Cars and trucks represent only 20 percent of America’s annual carbon emissions, yet automakers are the only industry committed to reducing greenhouse gas emissions of new products by 30 percent in just five years. This reduction is the carbon equivalent of
eliminating 50 coal plants.
The EPA estimates that achieving this standard could cost automakers nearly $52 billion in research and development costs alone. Retooling, materials and manufacturing costs will also be substantial.
Already, automakers offer more than 150 new hybrids, all-electric and hydrogen fuel cell vehicles. Chrysler, Ford and GM alone are putting millions of flex fuel vehicles on the road each year.
Full-size pickup trucks drove the Detroit 3 to their best April vehicle-sales numbers since 2007.

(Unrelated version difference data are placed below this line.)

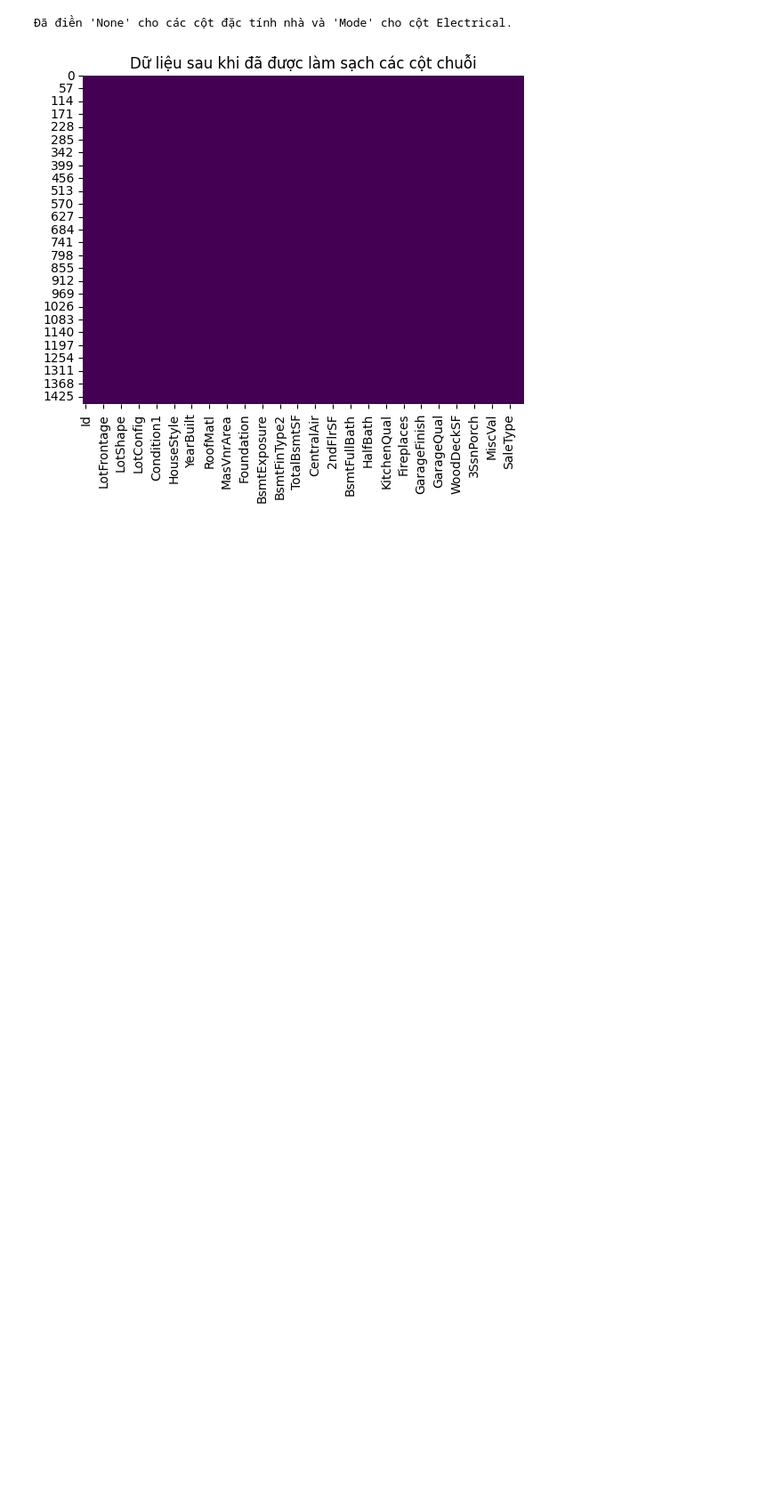
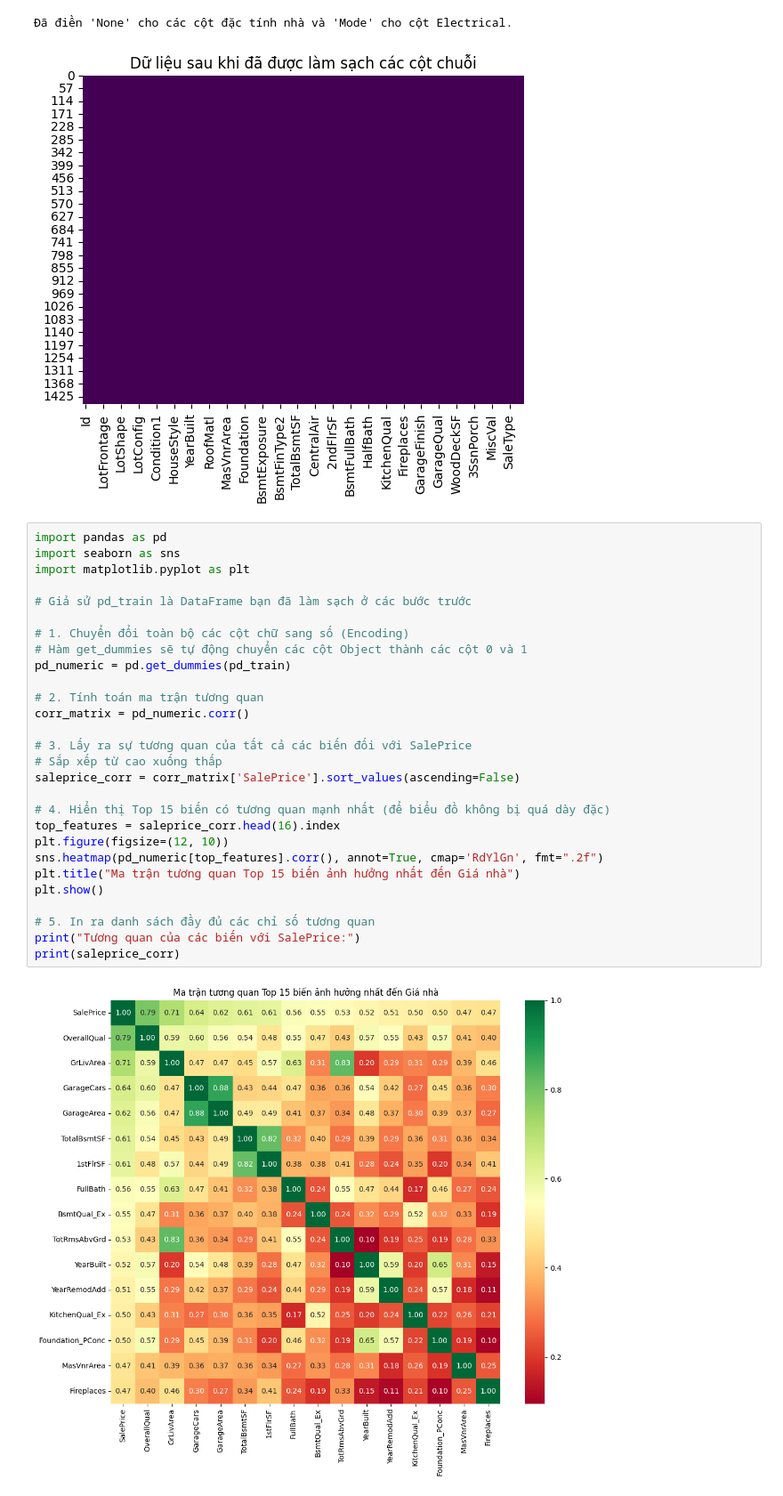
Before and after one commit to thuynguyenhuit/hocsau, a Jupyter notebook: LinearRegression.ipynb, the cells around one changed output. Shown at 89% size. Drawn from its saved outputs; the diff is of its cells as text; blank space fills up the shorter version.

```diff
--- a/LinearRegression.ipynb
+++ b/LinearRegression.ipynb
@@ -142,3 +142,33 @@ plt.show()
 # %% [output]
 Đã điền 'None' cho các cột đặc tính nhà và 'Mode' cho cột Electrical.
 [figure]
+# %%
+import pandas as pd
+import seaborn as sns
+import matplotlib.pyplot as plt
+
+# Giả sử pd_train là DataFrame bạn đã làm sạch ở các bước trước
+
+# 1. Chuyển đổi toàn bộ các cột chữ sang số (Encoding)
+# Hàm get_dummies sẽ tự động chuyển các cột Object thành các cột 0 và 1
+pd_numeric = pd.get_dummies(pd_train)
+
+# 2. Tính toán ma trận tương quan
+corr_matrix = pd_numeric.corr()
+
+# 3. Lấy ra sự tương quan của tất cả các biến đối với SalePrice
+# Sắp xếp từ cao xuống thấp
+saleprice_corr = corr_matrix['SalePrice'].sort_values(ascending=False)
+
+# 4. Hiển thị Top 15 biến có tương quan mạnh nhất (để biểu đồ không bị quá dày đặc)
+top_features = saleprice_corr.head(16).index
+plt.figure(figsize=(12, 10))
+sns.heatmap(pd_numeric[top_features].corr(), annot=True, cmap='RdYlGn', fmt=".2f")
+plt.title("Ma trận tương quan Top 15 biến ảnh hưởng nhất đến Giá nhà")
+plt.show()
+
+# 5. In ra danh sách đầy đủ các chỉ số tương quan
+print("Tương quan của các biến với SalePrice:")
+print(saleprice_corr)
+# %% [output]
+[figure, added]
```
Also changed, not shown: parts of 4 cells of this notebook.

General Motors plants in Flint are getting national praise from the president of national group of scientists for the company’s commitment to its low-carbon vision.
In January, Chevrolet announced new investments in projects that reduce greenhouse gas emissions as a part of its carbon reduction program, which seeks to prevent up to 8 million metric tons of carbon dioxide from entering the earth’s atmosphere. The projects are as varied as they are innovative, from helping truckers avoid idling to forest conservation. Chevy is investing in renewable energy projects, too (a subject GM is very familiar with).